For the first time, New Mexico’s Medical Cannabis Program exceeded 50,000 patients, reaching 50,954 as of March 31, 2018, according to the New Mexico Department of Health.
The current enrollment is 46 percent higher than the 34,909 patient enrollment as of March 31, 2017. The program has grown by over 16,000 patients in this last year, adding over 4,300 alone in the first quarter of 2018.
In 2007, The Lynn and Erin Compassionate Use Act was signed into law making New Mexico the 12th state to legalize cannabis for medical use. Since then, 17 more states have passed their own medical cannabis legislation and nine states have fully legalized cannabis for social use.

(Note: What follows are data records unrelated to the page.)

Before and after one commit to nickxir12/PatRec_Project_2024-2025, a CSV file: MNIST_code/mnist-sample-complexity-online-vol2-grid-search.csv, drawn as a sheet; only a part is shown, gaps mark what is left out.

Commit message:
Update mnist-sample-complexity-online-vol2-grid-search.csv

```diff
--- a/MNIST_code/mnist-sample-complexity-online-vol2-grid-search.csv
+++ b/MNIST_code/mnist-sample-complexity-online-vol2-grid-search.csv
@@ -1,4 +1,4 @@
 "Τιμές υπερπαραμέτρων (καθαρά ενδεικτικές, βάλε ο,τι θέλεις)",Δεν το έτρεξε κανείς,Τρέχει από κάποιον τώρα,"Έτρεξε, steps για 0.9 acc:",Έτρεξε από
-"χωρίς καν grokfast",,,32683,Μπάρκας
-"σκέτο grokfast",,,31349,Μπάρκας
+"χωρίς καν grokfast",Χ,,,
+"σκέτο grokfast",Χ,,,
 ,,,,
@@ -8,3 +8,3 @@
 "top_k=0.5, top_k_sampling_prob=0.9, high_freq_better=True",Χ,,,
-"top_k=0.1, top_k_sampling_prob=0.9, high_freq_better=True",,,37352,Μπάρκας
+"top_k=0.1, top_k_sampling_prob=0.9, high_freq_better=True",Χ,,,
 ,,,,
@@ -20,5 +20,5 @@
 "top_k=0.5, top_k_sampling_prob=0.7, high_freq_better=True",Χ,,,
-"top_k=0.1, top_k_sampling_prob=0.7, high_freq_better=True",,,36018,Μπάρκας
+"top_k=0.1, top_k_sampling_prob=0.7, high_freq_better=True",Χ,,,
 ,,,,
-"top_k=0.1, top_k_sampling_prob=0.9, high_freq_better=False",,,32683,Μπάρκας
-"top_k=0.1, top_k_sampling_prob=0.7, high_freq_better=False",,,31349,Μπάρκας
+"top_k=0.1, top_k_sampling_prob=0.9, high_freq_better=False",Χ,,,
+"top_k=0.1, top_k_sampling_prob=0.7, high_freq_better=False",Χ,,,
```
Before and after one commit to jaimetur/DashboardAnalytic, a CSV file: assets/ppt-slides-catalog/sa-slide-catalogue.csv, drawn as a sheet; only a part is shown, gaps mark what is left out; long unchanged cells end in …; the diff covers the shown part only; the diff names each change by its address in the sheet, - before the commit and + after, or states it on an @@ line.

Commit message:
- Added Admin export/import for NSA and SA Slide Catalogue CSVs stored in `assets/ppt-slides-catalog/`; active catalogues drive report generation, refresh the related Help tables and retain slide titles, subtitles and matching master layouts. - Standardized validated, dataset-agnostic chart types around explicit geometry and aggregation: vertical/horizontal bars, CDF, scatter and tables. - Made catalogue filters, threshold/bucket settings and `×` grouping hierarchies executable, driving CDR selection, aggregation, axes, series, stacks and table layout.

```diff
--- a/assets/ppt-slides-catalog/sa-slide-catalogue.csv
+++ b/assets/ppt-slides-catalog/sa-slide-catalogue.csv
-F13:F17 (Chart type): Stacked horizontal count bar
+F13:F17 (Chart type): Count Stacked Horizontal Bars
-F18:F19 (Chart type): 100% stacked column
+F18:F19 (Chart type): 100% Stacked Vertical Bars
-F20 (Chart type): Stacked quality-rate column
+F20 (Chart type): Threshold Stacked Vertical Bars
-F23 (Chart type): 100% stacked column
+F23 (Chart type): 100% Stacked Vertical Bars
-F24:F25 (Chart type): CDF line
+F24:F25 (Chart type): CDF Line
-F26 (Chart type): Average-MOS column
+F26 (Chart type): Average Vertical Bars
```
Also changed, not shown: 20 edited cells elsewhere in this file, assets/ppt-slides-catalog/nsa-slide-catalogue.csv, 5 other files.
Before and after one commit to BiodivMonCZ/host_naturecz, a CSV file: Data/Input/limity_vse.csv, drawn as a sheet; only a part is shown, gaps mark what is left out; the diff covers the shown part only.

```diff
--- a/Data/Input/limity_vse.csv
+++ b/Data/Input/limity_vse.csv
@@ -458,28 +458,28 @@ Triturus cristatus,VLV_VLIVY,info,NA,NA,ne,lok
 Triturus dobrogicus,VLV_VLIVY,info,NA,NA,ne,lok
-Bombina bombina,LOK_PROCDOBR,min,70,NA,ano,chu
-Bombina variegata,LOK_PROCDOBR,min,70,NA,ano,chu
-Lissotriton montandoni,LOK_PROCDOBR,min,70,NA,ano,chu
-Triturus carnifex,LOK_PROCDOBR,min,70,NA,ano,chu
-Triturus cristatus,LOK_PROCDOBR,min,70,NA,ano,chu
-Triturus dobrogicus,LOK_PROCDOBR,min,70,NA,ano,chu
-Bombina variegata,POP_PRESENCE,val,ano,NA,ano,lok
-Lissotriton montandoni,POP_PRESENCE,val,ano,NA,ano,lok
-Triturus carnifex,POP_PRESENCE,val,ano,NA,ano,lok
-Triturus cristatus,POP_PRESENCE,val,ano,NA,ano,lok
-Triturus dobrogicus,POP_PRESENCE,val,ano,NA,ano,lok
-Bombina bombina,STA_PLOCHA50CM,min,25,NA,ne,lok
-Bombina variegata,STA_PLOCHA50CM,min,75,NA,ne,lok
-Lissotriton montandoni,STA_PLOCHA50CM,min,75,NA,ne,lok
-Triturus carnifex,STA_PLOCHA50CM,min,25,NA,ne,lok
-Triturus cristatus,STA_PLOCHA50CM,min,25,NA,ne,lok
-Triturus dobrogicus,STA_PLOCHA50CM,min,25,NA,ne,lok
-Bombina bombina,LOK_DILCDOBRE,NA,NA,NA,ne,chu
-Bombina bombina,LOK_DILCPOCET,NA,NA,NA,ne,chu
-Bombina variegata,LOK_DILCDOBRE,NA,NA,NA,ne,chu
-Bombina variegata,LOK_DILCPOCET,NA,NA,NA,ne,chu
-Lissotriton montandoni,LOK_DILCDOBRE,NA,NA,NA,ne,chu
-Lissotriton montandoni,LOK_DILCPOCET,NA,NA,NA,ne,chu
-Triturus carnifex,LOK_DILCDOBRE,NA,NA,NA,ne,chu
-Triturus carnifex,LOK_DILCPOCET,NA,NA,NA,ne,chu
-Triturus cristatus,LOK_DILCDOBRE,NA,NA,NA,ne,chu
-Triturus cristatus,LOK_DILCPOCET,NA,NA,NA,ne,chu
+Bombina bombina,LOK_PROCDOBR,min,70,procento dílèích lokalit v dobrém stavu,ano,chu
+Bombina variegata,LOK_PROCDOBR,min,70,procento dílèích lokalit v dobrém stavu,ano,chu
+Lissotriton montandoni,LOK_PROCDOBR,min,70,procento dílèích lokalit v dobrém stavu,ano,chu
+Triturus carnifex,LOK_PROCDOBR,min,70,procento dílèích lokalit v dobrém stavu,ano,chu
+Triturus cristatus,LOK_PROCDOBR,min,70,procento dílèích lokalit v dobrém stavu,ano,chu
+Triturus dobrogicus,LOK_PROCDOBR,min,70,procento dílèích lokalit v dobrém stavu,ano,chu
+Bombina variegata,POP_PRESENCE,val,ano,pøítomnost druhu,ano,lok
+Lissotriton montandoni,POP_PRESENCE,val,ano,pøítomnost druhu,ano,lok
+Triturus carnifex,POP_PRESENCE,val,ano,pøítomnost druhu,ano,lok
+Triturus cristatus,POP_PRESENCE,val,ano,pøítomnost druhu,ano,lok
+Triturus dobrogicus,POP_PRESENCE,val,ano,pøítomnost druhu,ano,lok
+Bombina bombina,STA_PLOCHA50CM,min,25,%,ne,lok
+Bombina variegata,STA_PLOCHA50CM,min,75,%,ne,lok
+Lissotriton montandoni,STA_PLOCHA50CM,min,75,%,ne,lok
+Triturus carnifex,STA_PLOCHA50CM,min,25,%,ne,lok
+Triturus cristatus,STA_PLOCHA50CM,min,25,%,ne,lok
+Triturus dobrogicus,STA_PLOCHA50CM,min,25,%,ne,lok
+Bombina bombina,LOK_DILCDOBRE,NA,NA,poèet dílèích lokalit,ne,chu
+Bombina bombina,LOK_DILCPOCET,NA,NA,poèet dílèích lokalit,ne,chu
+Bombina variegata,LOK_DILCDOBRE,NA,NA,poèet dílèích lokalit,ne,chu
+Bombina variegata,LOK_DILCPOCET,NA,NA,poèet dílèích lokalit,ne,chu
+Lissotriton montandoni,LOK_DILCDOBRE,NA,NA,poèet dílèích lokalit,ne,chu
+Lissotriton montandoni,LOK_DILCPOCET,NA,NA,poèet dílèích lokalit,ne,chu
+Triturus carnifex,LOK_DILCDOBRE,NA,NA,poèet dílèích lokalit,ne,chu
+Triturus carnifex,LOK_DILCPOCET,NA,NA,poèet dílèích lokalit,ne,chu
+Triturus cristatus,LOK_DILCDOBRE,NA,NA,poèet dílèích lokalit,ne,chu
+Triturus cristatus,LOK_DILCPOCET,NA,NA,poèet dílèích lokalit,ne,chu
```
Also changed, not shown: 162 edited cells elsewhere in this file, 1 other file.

On April 2, 2018, The Albuquerque City Council voted to decriminalize low level cannabis possession, marking another historical moment of cannabis reform in New Mexico. The city’s criminal code will make it a civil infraction to possess up to one ounce of cannabis and cannabis paraphernalia, punishable by a $25 fine without jail time. Albuquerque Mayor Tim Keller is expected to sign the decriminalization ordinance in the next two weeks.
Previously, those possessing an ounce or less would face a $50 fine as well as potential jail time of up to 15 days.
“The City of Albuquerque has made a critical next step forward in cannabis reform by decriminalizing small amounts of cannabis,” said Duke Rodriguez, CEO and President of Ultra Health®. “While we believe no one should be put in jail for low level possession, it is equally important that New Mexicans be given the choice to legally obtain their cannabis from a safe and regulated source.”
Patient enrollment in New Mexico’s Medical Cannabis Program is expected to surpass 65,000 cardholders by December 31, 2018, and the program is expected to generate more than $100 million in revenue for 2018.
Source: Globe Newswire